• _What the task asks_
Please reproduce the data below exactly, from the first line to the last.

• _Source material_
──────────────────────────────

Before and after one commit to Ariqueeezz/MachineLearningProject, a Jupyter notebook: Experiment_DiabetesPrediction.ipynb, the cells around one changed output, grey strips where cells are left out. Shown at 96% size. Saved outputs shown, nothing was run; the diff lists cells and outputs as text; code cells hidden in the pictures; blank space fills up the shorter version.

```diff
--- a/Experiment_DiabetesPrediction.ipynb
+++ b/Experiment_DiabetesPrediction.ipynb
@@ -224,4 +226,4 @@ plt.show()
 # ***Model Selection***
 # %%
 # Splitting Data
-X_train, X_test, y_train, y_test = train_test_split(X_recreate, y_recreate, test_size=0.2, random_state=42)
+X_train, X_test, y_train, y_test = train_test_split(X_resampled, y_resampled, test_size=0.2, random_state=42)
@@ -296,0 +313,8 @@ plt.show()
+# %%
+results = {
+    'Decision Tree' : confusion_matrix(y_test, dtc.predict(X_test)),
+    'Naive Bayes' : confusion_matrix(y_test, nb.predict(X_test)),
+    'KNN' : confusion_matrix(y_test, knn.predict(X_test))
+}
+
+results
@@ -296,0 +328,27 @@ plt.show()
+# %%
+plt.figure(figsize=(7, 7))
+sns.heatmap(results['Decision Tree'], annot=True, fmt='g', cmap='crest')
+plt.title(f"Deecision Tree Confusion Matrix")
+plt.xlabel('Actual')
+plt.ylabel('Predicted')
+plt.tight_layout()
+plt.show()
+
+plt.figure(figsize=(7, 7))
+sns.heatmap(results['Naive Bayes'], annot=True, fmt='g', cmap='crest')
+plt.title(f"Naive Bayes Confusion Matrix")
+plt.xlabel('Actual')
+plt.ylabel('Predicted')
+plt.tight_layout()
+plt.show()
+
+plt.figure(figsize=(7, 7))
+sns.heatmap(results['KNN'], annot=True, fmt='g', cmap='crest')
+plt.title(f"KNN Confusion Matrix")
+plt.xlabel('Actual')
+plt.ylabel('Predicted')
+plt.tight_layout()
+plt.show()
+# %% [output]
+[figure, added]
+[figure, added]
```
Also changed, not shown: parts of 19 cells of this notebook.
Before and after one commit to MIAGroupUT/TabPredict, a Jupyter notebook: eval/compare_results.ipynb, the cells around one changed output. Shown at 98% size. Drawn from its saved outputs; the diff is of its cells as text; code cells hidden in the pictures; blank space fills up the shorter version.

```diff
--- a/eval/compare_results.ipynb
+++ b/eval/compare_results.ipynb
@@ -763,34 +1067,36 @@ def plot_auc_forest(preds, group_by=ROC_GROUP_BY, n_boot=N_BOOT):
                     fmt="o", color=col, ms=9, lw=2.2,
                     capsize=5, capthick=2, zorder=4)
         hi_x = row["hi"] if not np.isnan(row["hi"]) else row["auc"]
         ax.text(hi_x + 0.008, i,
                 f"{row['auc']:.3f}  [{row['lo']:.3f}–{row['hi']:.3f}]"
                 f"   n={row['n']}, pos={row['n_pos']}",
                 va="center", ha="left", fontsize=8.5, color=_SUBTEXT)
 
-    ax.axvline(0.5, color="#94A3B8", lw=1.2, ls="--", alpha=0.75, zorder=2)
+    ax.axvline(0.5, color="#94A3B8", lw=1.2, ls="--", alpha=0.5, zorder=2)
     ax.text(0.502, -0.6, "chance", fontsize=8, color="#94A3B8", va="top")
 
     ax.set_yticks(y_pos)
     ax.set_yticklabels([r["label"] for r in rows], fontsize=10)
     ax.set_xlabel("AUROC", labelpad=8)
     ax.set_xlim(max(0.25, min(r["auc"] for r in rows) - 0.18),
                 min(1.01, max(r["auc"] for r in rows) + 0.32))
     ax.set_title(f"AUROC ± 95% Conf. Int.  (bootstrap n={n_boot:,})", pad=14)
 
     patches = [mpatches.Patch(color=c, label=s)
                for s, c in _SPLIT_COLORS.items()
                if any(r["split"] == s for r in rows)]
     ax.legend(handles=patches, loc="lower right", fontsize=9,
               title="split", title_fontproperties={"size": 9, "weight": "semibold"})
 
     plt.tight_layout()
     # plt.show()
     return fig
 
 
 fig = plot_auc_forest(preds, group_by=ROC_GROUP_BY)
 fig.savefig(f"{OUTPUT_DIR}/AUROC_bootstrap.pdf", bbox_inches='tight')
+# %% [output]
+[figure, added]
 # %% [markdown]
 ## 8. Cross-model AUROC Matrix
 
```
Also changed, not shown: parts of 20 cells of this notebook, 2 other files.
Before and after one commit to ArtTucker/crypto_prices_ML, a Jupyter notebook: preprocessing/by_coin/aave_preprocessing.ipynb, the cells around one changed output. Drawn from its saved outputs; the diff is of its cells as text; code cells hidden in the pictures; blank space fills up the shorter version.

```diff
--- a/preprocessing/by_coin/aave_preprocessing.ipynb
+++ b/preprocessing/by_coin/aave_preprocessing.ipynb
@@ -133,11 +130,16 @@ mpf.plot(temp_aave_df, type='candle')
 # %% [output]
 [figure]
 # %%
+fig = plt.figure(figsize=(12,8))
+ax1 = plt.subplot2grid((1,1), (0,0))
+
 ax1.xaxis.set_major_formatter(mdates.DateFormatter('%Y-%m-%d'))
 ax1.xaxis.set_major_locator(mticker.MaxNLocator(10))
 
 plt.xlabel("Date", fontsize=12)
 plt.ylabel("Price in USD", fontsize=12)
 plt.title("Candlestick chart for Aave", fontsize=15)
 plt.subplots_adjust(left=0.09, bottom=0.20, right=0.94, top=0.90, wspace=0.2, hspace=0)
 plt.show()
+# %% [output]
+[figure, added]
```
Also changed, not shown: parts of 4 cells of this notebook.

──────────────────────────────

• _Your response_
Before and after one commit to Ariqueeezz/MachineLearningProject, a Jupyter notebook: Experiment_DiabetesPrediction.ipynb, the cells around one changed output, grey strips where cells are left out. Shown at 96% size. Saved outputs shown, nothing was run; the diff lists cells and outputs as text; code cells hidden in the pictures; blank space fills up the shorter version.

```diff
--- a/Experiment_DiabetesPrediction.ipynb
+++ b/Experiment_DiabetesPrediction.ipynb
@@ -224,4 +226,4 @@ plt.show()
 # ***Model Selection***
 # %%
 # Splitting Data
-X_train, X_test, y_train, y_test = train_test_split(X_recreate, y_recreate, test_size=0.2, random_state=42)
+X_train, X_test, y_train, y_test = train_test_split(X_resampled, y_resampled, test_size=0.2, random_state=42)
@@ -296,0 +313,8 @@ plt.show()
+# %%
+results = {
+    'Decision Tree' : confusion_matrix(y_test, dtc.predict(X_test)),
+    'Naive Bayes' : confusion_matrix(y_test, nb.predict(X_test)),
+    'KNN' : confusion_matrix(y_test, knn.predict(X_test))
+}
+
+results
@@ -296,0 +328,27 @@ plt.show()
+# %%
+plt.figure(figsize=(7, 7))
+sns.heatmap(results['Decision Tree'], annot=True, fmt='g', cmap='crest')
+plt.title(f"Deecision Tree Confusion Matrix")
+plt.xlabel('Actual')
+plt.ylabel('Predicted')
+plt.tight_layout()
+plt.show()
+
+plt.figure(figsize=(7, 7))
+sns.heatmap(results['Naive Bayes'], annot=True, fmt='g', cmap='crest')
+plt.title(f"Naive Bayes Confusion Matrix")
+plt.xlabel('Actual')
+plt.ylabel('Predicted')
+plt.tight_layout()
+plt.show()
+
+plt.figure(figsize=(7, 7))
+sns.heatmap(results['KNN'], annot=True, fmt='g', cmap='crest')
+plt.title(f"KNN Confusion Matrix")
+plt.xlabel('Actual')
+plt.ylabel('Predicted')
+plt.tight_layout()
+plt.show()
+# %% [output]
+[figure, added]
+[figure, added]
```
Also changed, not shown: parts of 19 cells of this notebook.
Before and after one commit to MIAGroupUT/TabPredict, a Jupyter notebook: eval/compare_results.ipynb, the cells around one changed output. Shown at 98% size. Drawn from its saved outputs; the diff is of its cells as text; code cells hidden in the pictures; blank space fills up the shorter version.

```diff
--- a/eval/compare_results.ipynb
+++ b/eval/compare_results.ipynb
@@ -763,34 +1067,36 @@ def plot_auc_forest(preds, group_by=ROC_GROUP_BY, n_boot=N_BOOT):
                     fmt="o", color=col, ms=9, lw=2.2,
                     capsize=5, capthick=2, zorder=4)
         hi_x = row["hi"] if not np.isnan(row["hi"]) else row["auc"]
         ax.text(hi_x + 0.008, i,
                 f"{row['auc']:.3f}  [{row['lo']:.3f}–{row['hi']:.3f}]"
                 f"   n={row['n']}, pos={row['n_pos']}",
                 va="center", ha="left", fontsize=8.5, color=_SUBTEXT)
 
-    ax.axvline(0.5, color="#94A3B8", lw=1.2, ls="--", alpha=0.75, zorder=2)
+    ax.axvline(0.5, color="#94A3B8", lw=1.2, ls="--", alpha=0.5, zorder=2)
     ax.text(0.502, -0.6, "chance", fontsize=8, color="#94A3B8", va="top")
 
     ax.set_yticks(y_pos)
     ax.set_yticklabels([r["label"] for r in rows], fontsize=10)
     ax.set_xlabel("AUROC", labelpad=8)
     ax.set_xlim(max(0.25, min(r["auc"] for r in rows) - 0.18),
                 min(1.01, max(r["auc"] for r in rows) + 0.32))
     ax.set_title(f"AUROC ± 95% Conf. Int.  (bootstrap n={n_boot:,})", pad=14)
 
     patches = [mpatches.Patch(color=c, label=s)
                for s, c in _SPLIT_COLORS.items()
                if any(r["split"] == s for r in rows)]
     ax.legend(handles=patches, loc="lower right", fontsize=9,
               title="split", title_fontproperties={"size": 9, "weight": "semibold"})
 
     plt.tight_layout()
     # plt.show()
     return fig
 
 
 fig = plot_auc_forest(preds, group_by=ROC_GROUP_BY)
 fig.savefig(f"{OUTPUT_DIR}/AUROC_bootstrap.pdf", bbox_inches='tight')
+# %% [output]
+[figure, added]
 # %% [markdown]
 ## 8. Cross-model AUROC Matrix
 
```
Also changed, not shown: parts of 20 cells of this notebook, 2 other files.
Before and after one commit to ArtTucker/crypto_prices_ML, a Jupyter notebook: preprocessing/by_coin/aave_preprocessing.ipynb, the cells around one changed output. Drawn from its saved outputs; the diff is of its cells as text; code cells hidden in the pictures; blank space fills up the shorter version.

```diff
--- a/preprocessing/by_coin/aave_preprocessing.ipynb
+++ b/preprocessing/by_coin/aave_preprocessing.ipynb
@@ -133,11 +130,16 @@ mpf.plot(temp_aave_df, type='candle')
 # %% [output]
 [figure]
 # %%
+fig = plt.figure(figsize=(12,8))
+ax1 = plt.subplot2grid((1,1), (0,0))
+
 ax1.xaxis.set_major_formatter(mdates.DateFormatter('%Y-%m-%d'))
 ax1.xaxis.set_major_locator(mticker.MaxNLocator(10))
 
 plt.xlabel("Date", fontsize=12)
 plt.ylabel("Price in USD", fontsize=12)
 plt.title("Candlestick chart for Aave", fontsize=15)
 plt.subplots_adjust(left=0.09, bottom=0.20, right=0.94, top=0.90, wspace=0.2, hspace=0)
 plt.show()
+# %% [output]
+[figure, added]
```
Also changed, not shown: parts of 4 cells of this notebook.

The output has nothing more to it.